Today we are relaunching the debate on the review of the EU macroeconomic governance framework.
This debate was put on hold for more than a year due to the pandemic and we are now in a very different place than before the pandemic.
COVID-19 has profoundly affected our lives, societies and economies.
Thanks to our strong and coordinated response to shore up EU economies, we were able to cushion the impact on the economy and people's livelihoods.
We are exceeding our growth forecasts.
Unemployment is almost back to pre-crisis levels.
But the crisis also made some vulnerabilities more acute and brought some trends to the fore.
Today's analysis takes that changed reality into account.
Let me just highlight a few developments.
The fiscal support measures have driven up deficit and debt levels in all EU countries.
Investment needs for the green and digital transition and to improve the resilience of our economies have grown.
So we must tackle these challenges head on to make our societies and economies more sustainable, fair and competitive.
For that, we need effective rules.
Overall, the EU fiscal framework has functioned well. It helped to keep public finances under control, particularly the 3% deficit threshold, which became a yardstick to avoid excessive deficits.
And the flexibility of the rules proved itself during the pandemic.
But looking through today's lens, the weaknesses that we identified almost two years ago have only become more relevant.
A few key points:
It will be essential to reduce high public debt. This will determine how well we can respond to possible future shocks.
And it will help to maintain favourable financing conditions for investments needed for the future.

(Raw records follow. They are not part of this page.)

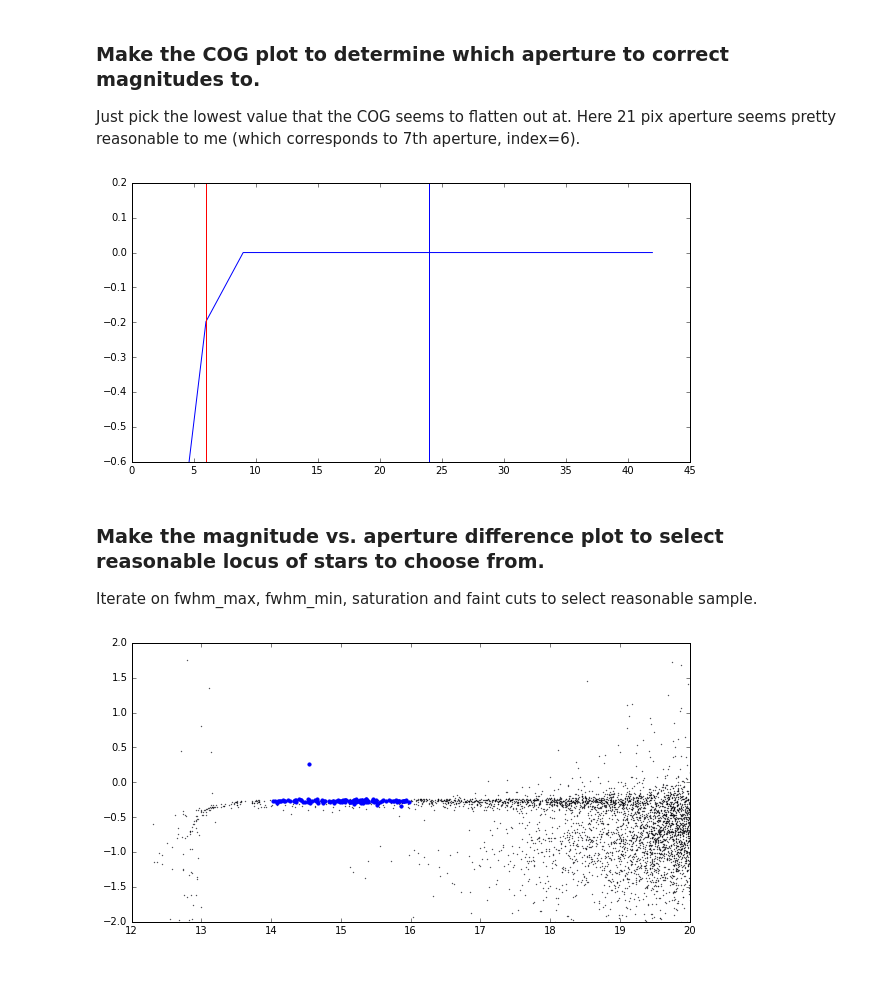
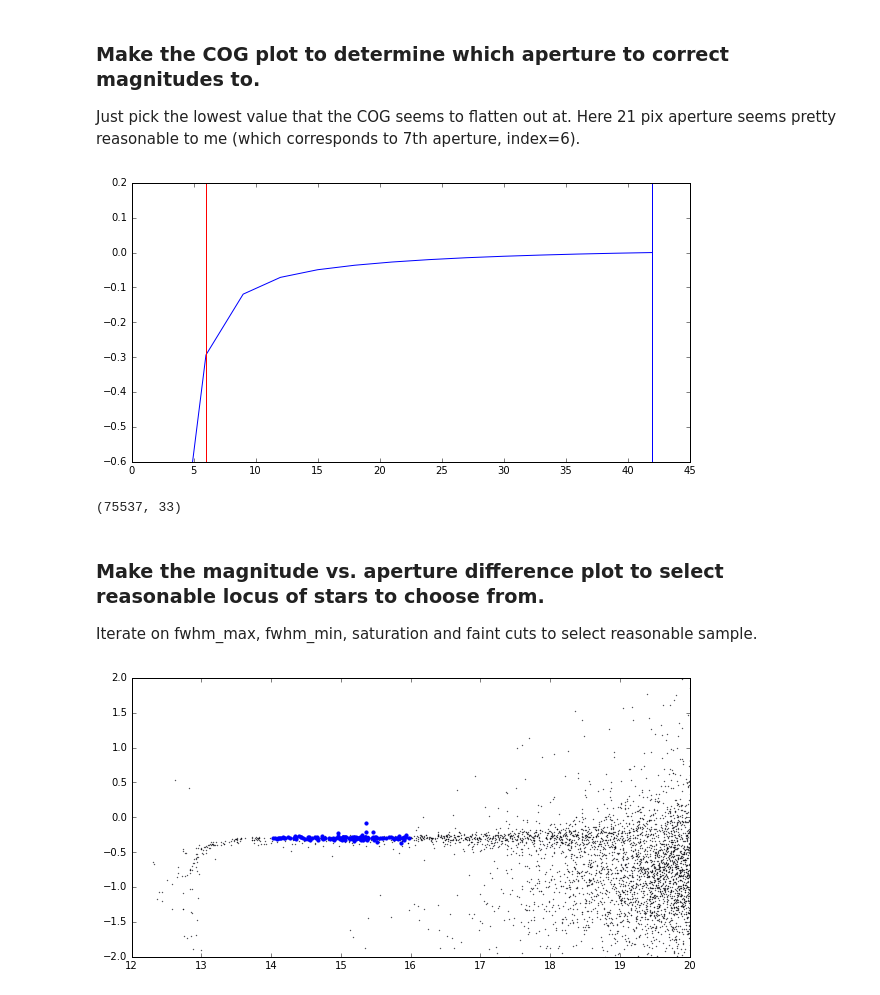
Before and after one commit to zachjennings/sluggs_phot_calibration, a Jupyter notebook: n3115/aperture_photometry_calibrations_n3115_r.ipynb, the cells around one changed output. Saved outputs shown, nothing was run; the diff lists cells and outputs as text; code cells hidden in the pictures.

```diff
--- a/n3115/aperture_photometry_calibrations_n3115_r.ipynb
+++ b/n3115/aperture_photometry_calibrations_n3115_r.ipynb
@@ -219,9 +219,13 @@ aperCor.make_merr_plot(data,apers)
 ### Make the COG plot to determine which aperture to correct magnitudes to.
 Just pick the lowest value that the COG seems to flatten out at. Here 21 pix aperture seems pretty reasonable to me (which corresponds to  7th aperture, index=6).
 # %%
-aperCor.make_cog_plot(data,apers,ylim=(-0.6,0.2),cor_aper=7)
+aperCor.make_cog_plot(data[good,:],apers,ylim=(-0.6,0.2),cor_aper=13)
 # %% [output]
-[figure, old version]
+[figure, new version]
+# %%
+data.shape
+# %% [output]
+(75537, 33)
 # %% [markdown]
 ### Make the magnitude vs. aperture difference plot to select reasonable locus of stars to choose from.
 Iterate on fwhm_max, fwhm_min, saturation and faint cuts to select reasonable sample.
@@ -230,7 +234,7 @@ aper_cor,good = aperCor.calc_aper_cor(data,meas_aper=1,cor_aper=6,fwhm_max=3.8,f
 # %%
-aperCor.make_diff_plot(data,good,meas_aper=1,cor_aper=6,xlim=(12,20))
+aperCor.make_diff_plot(data,good,meas_aper=1,cor_aper=13,xlim=(12,20))
 # %% [output]
-[figure, old version]
+[figure, new version]
 # %%
 print(aper_cor)
 # %% [output]
```
Also changed, not shown: parts of 3 cells of this notebook, 52 other files.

But we need to go about this in a smart way: in a gradual, sustained and growth-friendly way.
This means promoting high-quality public investment: crucial for addressing the massive needs related to the green and digital transition.
These two elements go hand in hand - reducing debt as well as investing. It underlines the importance of improving the composition and quality of public finances, and our framework should reflect this.
Funding from the Recovery and Resilience Facility will also play an important role here.
EU countries should make good use of it, obviously.
The RRF presents a unique opportunity to raise growth potential and support fiscal sustainability, by financing additional productive investment on top of national investment - backed by the relevant reforms that each country needs for future growth.
The RRF also has a unique governance approach, built on transparency, ownership and dialogue. It may act as an inspiration for our economic governance review.
Simplification will be vital. We need simpler rules, making more use of observable indicators. This will help ownership and compliance, which has been lacking.
Our analysis does not only cover fiscal rules.
Paolo will also say more on other aspects.
For the way forward, it will be important to build consensus, because fiscal rules will only work properly if everyone agrees and sticks to it.
This is why we are launching the public debate today. We hope to gather feedback from a broad range of stakeholders.
We will provide orientations on possible changes to the economic governance framework with the objective of achieving a broad-based consensus well in time for 2023.
In the meantime, we will carry on regular surveillance.
With the deactivation of the general escape clause expected for 2023, in the first quarter of next year we will provide guidance for fiscal policies for the period ahead.
The purpose of this will be to facilitate the coordination of fiscal policies and preparation of Member States' Stability and Convergence Programmes.
This guidance will reflect the economic situation, the specific situation in each Member State, and discussions on the economic governance framework.
To conclude, let me reiterate that the main objective at this stage is to listen to the stakeholders.
We are relaunching the public consultation. We will need those insights to help us identify a path forward on an economic governance framework to achieve sustainable public finances and growth, avoid macroeconomic imbalances and promote convergence in today's and tomorrow's world.
Thank you and now I hand over to Paolo.